▸ **TASK ITEM**: Find every line in the records below that contains "POST", and copy it.

▸ **ENTRIES PROVIDED**:
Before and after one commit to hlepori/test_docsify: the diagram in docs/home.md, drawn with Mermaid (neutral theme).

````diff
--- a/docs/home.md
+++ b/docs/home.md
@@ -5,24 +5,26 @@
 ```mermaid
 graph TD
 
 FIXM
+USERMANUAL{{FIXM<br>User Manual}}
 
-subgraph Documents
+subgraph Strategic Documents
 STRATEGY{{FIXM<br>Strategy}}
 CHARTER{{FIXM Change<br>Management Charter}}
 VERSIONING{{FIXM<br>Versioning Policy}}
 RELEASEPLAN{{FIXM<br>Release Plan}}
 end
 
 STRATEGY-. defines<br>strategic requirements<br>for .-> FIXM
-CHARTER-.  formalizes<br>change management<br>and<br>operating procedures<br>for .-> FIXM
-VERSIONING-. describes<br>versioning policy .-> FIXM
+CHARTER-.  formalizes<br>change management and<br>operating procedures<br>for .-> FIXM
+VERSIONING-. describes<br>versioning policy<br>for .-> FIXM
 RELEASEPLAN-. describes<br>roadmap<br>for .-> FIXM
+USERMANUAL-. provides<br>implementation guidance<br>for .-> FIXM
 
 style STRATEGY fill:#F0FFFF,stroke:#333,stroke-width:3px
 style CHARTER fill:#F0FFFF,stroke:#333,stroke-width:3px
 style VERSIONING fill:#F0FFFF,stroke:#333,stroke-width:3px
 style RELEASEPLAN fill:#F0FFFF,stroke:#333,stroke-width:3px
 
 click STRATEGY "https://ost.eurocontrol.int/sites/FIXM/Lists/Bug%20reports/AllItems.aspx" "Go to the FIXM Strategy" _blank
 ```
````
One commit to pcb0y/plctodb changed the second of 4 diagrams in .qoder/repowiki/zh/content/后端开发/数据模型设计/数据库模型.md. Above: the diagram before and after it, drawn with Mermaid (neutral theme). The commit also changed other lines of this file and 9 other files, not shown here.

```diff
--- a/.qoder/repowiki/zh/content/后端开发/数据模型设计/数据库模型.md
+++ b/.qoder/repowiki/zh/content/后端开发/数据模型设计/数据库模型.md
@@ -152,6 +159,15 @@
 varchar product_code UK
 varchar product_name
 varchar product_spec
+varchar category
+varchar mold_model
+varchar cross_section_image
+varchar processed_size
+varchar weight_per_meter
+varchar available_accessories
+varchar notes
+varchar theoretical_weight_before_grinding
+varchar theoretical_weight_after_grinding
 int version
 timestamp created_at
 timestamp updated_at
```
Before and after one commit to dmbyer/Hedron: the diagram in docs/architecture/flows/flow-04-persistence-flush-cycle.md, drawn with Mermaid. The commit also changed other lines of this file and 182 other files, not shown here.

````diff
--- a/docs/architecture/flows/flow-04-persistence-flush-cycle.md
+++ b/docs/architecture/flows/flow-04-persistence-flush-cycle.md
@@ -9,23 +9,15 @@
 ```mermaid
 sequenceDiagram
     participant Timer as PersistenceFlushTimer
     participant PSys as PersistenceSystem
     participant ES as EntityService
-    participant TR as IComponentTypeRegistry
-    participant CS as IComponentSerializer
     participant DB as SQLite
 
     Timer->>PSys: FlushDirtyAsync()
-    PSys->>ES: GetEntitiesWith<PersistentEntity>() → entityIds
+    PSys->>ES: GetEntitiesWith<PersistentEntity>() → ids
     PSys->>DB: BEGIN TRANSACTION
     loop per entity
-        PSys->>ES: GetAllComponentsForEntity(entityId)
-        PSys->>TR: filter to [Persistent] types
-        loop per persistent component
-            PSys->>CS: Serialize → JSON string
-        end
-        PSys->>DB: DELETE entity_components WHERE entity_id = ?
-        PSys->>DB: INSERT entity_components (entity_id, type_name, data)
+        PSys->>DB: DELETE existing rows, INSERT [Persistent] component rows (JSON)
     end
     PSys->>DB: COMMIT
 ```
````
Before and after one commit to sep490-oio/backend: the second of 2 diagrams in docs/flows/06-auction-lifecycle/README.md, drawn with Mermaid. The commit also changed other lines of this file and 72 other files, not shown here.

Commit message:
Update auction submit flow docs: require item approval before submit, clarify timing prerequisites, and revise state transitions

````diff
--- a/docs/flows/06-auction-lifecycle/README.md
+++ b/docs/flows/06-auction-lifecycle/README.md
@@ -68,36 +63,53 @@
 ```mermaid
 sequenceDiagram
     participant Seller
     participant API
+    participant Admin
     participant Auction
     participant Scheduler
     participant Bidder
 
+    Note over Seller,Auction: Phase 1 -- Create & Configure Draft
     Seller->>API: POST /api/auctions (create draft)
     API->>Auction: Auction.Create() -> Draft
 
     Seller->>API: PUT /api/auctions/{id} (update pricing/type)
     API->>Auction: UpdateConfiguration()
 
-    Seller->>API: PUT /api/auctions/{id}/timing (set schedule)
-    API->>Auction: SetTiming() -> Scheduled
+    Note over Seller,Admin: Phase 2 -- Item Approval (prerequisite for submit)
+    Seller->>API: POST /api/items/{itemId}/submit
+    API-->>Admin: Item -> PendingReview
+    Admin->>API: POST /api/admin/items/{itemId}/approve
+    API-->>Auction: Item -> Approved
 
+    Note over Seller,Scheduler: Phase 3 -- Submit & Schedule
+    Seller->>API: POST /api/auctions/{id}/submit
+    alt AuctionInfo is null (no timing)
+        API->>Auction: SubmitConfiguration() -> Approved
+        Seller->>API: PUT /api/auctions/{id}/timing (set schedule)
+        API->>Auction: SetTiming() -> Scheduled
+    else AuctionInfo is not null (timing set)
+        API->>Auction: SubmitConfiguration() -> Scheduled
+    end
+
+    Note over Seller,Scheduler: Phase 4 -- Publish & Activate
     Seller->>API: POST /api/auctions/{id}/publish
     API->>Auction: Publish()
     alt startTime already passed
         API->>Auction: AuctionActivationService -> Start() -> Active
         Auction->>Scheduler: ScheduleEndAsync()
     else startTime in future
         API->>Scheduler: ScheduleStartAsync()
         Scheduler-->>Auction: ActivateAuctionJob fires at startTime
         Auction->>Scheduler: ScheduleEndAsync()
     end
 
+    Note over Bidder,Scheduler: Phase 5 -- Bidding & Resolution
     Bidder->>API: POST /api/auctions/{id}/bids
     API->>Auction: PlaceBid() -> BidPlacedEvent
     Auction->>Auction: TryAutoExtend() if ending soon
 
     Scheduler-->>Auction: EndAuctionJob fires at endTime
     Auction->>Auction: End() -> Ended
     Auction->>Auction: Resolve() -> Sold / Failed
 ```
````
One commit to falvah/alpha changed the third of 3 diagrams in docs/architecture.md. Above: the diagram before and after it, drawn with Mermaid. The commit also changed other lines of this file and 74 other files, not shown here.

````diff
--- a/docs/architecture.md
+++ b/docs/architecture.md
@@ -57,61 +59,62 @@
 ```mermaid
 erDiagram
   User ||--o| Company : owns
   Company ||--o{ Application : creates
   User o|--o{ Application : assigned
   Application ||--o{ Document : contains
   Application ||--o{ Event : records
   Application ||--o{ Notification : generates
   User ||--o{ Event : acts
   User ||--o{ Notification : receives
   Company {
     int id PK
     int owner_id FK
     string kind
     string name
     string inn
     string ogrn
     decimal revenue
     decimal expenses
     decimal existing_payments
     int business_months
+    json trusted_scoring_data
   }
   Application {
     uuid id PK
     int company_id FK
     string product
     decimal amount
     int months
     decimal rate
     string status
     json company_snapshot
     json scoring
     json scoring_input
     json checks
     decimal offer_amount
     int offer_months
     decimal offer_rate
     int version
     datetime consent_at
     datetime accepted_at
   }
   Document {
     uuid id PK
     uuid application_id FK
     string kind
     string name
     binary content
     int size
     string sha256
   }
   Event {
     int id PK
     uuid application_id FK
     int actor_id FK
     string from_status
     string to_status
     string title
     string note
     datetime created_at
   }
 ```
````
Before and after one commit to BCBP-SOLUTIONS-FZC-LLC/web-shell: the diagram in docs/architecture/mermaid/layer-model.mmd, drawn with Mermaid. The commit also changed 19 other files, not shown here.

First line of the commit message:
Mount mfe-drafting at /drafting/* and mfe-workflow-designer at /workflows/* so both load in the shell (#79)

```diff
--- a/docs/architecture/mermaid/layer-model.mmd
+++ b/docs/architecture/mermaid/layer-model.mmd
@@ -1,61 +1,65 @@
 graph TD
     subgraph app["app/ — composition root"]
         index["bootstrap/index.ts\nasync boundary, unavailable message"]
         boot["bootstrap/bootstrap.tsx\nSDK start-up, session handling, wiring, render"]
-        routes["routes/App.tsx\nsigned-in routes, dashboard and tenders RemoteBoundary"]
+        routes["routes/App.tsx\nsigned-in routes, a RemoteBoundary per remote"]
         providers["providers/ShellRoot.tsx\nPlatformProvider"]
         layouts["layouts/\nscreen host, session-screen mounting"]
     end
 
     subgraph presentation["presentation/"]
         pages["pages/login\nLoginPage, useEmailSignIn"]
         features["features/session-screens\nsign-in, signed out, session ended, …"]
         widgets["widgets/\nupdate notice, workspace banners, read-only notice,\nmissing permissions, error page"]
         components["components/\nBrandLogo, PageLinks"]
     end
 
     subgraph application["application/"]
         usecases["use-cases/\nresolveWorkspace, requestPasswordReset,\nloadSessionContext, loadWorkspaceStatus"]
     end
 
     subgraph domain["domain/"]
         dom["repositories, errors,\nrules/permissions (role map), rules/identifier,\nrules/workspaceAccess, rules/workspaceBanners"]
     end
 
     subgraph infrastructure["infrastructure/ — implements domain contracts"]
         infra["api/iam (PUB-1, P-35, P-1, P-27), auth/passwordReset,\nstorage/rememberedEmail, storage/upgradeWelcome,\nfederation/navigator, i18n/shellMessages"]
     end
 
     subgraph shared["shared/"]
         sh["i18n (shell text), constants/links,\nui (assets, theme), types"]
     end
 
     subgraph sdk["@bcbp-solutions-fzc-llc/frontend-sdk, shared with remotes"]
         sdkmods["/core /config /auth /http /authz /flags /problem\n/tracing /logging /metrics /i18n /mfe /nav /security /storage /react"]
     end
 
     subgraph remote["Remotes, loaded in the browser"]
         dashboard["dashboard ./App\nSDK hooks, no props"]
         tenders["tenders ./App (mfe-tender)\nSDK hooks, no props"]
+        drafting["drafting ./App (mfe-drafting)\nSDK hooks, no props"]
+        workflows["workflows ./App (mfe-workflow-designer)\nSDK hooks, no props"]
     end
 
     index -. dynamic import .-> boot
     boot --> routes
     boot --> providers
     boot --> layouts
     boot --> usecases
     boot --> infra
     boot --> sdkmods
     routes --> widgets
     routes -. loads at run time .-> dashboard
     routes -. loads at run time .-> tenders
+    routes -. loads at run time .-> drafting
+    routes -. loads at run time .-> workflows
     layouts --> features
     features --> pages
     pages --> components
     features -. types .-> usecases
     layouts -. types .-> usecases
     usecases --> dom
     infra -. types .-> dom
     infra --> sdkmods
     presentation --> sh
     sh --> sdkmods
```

▸ **EXERCISE SOLUTION**:
     Seller->>API: POST /api/auctions (create draft)
+    Seller->>API: POST /api/items/{itemId}/submit
+    Admin->>API: POST /api/admin/items/{itemId}/approve
+    Seller->>API: POST /api/auctions/{id}/submit
     Seller->>API: POST /api/auctions/{id}/publish
     Bidder->>API: POST /api/auctions/{id}/bids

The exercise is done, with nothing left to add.